Last week, Welsh parliament passed legislation to make it illegal to smack children.
Advocates for the move called it long overdue and celebrated that children now have the same legal protections against assault as adults. Critics, however, argued the ban stepped into the private lives of families and that the government was making criminals out of loving parents.
When the law comes into effect in 2022, Wales will join dozens of countries including Finland, Scotland, Austria, Norway, South Africa and Brazil to outlaw smacking.
Watch: Do you smack your kids?
But not Australia. It remains lawful here to smack a child, under certain conditions.
The philosophical debate, however, rages on… Is physical punishment actually effective discipline? What message does it send to the child? And what impact, if any, does it have on a person in the long term?
Let’s take a look.
What does Australian law say about smacking children?
Smacking is a kind of ‘corporal punishment’, which is a term used to describe physical force used for the purpose of control or correction.
Corporal punishment by a parent or carer is lawful in all Australian states and territories — and not considered child abuse — providing that it’s “reasonable”.
This is where things get murky, though.
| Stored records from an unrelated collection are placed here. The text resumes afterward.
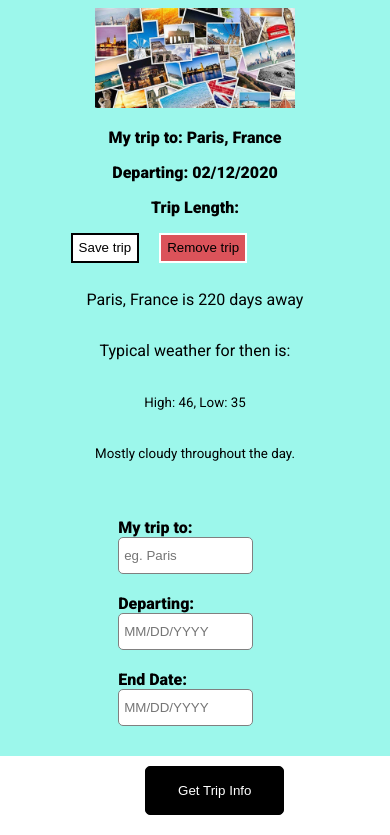
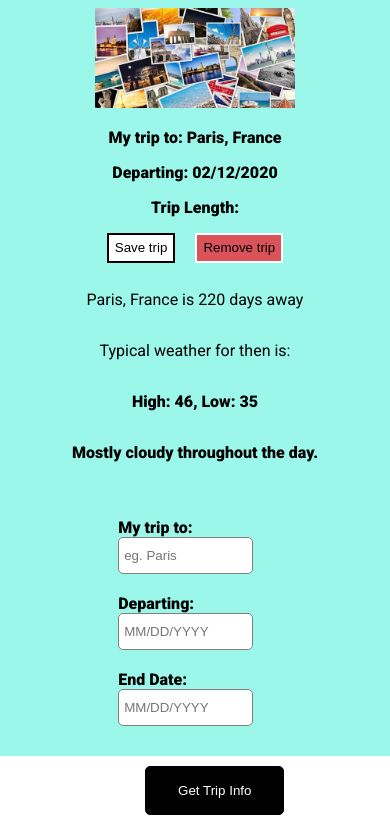
Before and after one commit to anantakrroy/FrontendNanodegree, a website built with webpack: page TravelApp_Capstone/src/client/views/index.html in a window 390 px wide. Shown: the part 127-962 px from the top of the page. Built offline with nearby package versions, Linux system fonts and the light colour scheme.

Commit message:
Updated views and styles

```diff
--- a/TravelApp_Capstone/src/client/styles/style.scss
+++ b/TravelApp_Capstone/src/client/styles/style.scss
@@ -155,8 +155,8 @@ input[type=submit] {
 
     .buttonBox {
         display: flex;
-        width: 70%;
         height: 60px;
+        justify-content: space-evenly;
     }
 
     .buttonBox > button:hover {
--- a/TravelApp_Capstone/src/client/views/index.html
+++ b/TravelApp_Capstone/src/client/views/index.html
@@ -30,8 +30,8 @@
                 </div>
                 <p><span id="mainLocation">Paris, France</span> is <span id="timeSpan">220 days away</span></p>
                 <p>Typical weather for then is:</p>
-                <p><small>High: <span id="high">46</span>, Low: <span id="low">35</span></small></p>
-                <p><small id="summary">Mostly cloudy throughout the day.</small></p>
+                <p><strong>High: <span id="high">46</span>, Low: <span id="low">35</span></strong></p>
+                <p><strong id="summary">Mostly cloudy throughout the day.</strong></p>
             </div>
             <div class="formInformation">
                 <div class="cityInput">
```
Only NSW law actually defines what ‘unreasonable’ corporal punishment means. (i.e. force applied “to any part of the head or neck of the child, or to any other part of the body of the child in such a way as to be likely to cause harm to the child that lasts for more than a short period”.)
In all other states and territories, it remains open to interpretation.
Is smacking an effective form of discipline?
Generally, no. Research does not support that physical punishment is effective in achieving lasting behavioural change, nor that it’s better than non-physical forms of discipline.
In fact, the Australian Institute of Family studies points to “high-quality” analysis by American researchers Elizabeth Gershoff and Andrew Grogan-Kaylor in 2016, which found that children who are physically punished are just as “likely to defy their parents when they spank as comply with them”.
Dr Vivienne Lewis, a clinical psychologist at the University of Canberra, explained to Mamamia‘s daily news podcast, The Quicky, that one of the problems with smacking a child is that it doesn’t actually teach them what you want them to do.
“The child knows, obviously, you’re not happy with something,” she said. “But they don’t necessarily associate what they’re actually doing with that smacking. So, therefore, they don’t necessarily learn that’s not the behaviour that the parent wants.”
How does smacking impact a child in the short- and long term?
The Gershoff/Grogan-Kaylor research found that corporal punishment (not abuse) is associated with a number of negative outcomes for the child. Among them, antisocial behaviour, aggression, mental health problems and negative parent-child relationships.